What to do: Lift out all lines below that contain "Deeptech".

☆ ☆ ☆ ☆ ☆

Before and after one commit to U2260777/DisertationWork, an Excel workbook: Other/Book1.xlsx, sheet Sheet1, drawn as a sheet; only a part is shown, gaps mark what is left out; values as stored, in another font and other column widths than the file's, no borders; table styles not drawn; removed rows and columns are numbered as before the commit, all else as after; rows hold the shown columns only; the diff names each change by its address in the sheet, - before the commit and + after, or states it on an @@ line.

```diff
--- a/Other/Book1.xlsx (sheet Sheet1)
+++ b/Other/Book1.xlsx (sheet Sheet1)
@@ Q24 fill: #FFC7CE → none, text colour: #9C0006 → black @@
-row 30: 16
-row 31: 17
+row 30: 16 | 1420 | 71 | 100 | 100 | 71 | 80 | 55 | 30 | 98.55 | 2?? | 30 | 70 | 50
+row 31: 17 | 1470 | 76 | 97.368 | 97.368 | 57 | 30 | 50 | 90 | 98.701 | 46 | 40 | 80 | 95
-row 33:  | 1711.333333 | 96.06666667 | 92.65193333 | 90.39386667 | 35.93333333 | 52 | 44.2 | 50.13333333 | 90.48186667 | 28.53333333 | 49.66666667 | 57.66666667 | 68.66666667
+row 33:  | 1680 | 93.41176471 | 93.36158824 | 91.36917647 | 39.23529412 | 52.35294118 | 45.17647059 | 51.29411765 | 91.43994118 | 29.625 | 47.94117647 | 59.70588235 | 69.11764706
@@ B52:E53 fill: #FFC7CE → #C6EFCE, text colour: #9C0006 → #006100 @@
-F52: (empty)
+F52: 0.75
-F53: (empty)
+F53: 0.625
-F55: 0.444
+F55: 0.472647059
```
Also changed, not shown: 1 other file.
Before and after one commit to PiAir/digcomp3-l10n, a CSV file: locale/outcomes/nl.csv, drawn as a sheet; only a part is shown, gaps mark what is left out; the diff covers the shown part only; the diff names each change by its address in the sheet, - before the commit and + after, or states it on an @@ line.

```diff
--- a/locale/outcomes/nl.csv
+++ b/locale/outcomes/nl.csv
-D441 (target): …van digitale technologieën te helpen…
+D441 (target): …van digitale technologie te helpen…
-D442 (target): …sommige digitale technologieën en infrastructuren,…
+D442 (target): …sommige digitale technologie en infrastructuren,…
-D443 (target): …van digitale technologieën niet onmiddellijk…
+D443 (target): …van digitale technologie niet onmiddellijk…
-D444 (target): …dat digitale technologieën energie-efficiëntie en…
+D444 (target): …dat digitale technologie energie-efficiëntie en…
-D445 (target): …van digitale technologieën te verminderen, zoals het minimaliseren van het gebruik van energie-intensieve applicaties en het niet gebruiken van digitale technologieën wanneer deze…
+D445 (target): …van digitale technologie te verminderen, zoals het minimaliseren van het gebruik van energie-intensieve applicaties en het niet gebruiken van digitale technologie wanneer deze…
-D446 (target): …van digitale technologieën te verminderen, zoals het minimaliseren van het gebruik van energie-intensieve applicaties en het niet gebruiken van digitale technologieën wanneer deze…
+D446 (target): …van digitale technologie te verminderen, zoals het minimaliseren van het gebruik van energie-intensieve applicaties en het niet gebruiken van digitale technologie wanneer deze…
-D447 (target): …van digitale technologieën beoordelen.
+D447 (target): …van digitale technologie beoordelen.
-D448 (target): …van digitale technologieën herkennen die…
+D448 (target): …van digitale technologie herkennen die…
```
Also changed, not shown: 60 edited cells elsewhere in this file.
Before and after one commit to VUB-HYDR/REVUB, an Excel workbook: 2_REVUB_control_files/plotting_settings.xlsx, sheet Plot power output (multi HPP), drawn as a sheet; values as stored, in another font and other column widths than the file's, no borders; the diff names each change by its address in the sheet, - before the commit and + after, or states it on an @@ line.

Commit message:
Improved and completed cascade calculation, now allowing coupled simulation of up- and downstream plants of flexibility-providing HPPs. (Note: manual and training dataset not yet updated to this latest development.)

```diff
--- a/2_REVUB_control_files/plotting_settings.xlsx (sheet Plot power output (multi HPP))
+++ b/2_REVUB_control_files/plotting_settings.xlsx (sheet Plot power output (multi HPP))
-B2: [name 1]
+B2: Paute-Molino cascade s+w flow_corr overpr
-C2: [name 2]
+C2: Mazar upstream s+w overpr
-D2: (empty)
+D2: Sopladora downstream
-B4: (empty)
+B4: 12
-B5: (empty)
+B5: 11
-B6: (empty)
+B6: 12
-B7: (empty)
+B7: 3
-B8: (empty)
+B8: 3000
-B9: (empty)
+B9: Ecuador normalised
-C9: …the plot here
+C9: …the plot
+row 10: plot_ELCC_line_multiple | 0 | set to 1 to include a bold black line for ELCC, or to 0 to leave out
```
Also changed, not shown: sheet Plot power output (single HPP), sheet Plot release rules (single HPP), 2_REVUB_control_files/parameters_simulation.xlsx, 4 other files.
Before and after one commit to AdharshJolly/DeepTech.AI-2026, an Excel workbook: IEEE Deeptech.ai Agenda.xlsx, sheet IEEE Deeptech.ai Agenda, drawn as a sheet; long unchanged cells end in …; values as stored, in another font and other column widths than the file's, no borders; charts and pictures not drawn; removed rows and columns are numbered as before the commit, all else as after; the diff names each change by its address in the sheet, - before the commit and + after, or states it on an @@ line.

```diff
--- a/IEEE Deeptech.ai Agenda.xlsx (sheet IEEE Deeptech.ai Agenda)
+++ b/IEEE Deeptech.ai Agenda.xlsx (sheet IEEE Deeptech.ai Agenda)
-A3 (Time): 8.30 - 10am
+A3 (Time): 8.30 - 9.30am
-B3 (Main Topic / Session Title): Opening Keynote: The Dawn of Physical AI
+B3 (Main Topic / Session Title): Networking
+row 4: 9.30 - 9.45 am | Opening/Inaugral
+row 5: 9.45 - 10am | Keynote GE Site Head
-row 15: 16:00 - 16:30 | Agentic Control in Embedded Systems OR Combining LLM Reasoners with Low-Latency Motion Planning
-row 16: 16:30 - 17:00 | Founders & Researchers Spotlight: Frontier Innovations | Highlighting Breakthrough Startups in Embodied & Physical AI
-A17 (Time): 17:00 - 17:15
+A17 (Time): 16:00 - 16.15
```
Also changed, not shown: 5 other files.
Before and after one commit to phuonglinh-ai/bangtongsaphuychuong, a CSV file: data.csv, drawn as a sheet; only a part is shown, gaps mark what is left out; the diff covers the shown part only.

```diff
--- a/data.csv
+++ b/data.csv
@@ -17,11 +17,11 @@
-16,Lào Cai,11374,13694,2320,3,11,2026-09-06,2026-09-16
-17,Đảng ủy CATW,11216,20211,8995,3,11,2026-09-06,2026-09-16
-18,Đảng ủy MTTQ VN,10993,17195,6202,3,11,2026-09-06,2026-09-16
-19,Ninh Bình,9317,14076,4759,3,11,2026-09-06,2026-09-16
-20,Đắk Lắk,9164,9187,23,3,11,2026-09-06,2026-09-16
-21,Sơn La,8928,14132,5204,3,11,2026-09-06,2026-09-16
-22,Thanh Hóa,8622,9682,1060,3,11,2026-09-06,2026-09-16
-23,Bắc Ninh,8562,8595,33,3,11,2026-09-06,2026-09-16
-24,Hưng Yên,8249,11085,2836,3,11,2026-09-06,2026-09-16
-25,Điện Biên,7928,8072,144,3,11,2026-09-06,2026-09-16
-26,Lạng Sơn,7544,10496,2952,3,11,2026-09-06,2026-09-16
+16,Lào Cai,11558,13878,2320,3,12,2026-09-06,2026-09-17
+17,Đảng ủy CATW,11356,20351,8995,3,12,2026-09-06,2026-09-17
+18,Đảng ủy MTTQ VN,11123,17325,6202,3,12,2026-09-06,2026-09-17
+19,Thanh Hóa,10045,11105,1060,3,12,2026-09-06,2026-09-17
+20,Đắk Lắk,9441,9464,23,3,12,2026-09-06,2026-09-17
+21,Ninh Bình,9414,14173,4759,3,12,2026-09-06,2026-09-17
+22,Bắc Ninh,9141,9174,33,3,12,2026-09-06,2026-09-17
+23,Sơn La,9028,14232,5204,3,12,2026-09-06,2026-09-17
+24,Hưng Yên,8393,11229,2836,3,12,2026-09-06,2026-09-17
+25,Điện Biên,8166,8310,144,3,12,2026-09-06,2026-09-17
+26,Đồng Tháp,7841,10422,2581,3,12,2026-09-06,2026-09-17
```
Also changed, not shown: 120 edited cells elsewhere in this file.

☆ ☆ ☆ ☆ ☆

Result:
Before and after one commit to AdharshJolly/DeepTech.AI-2026, an Excel workbook: IEEE Deeptech.ai Agenda.xlsx, sheet IEEE Deeptech.ai Agenda, drawn as a sheet; long unchanged cells end in …; values as stored, in another font and other column widths than the file's, no borders; charts and pictures not drawn; removed rows and columns are numbered as before the commit, all else as after; the diff names each change by its address in the sheet, - before the commit and + after, or states it on an @@ line.
--- a/IEEE Deeptech.ai Agenda.xlsx (sheet IEEE Deeptech.ai Agenda)
+++ b/IEEE Deeptech.ai Agenda.xlsx (sheet IEEE Deeptech.ai Agenda)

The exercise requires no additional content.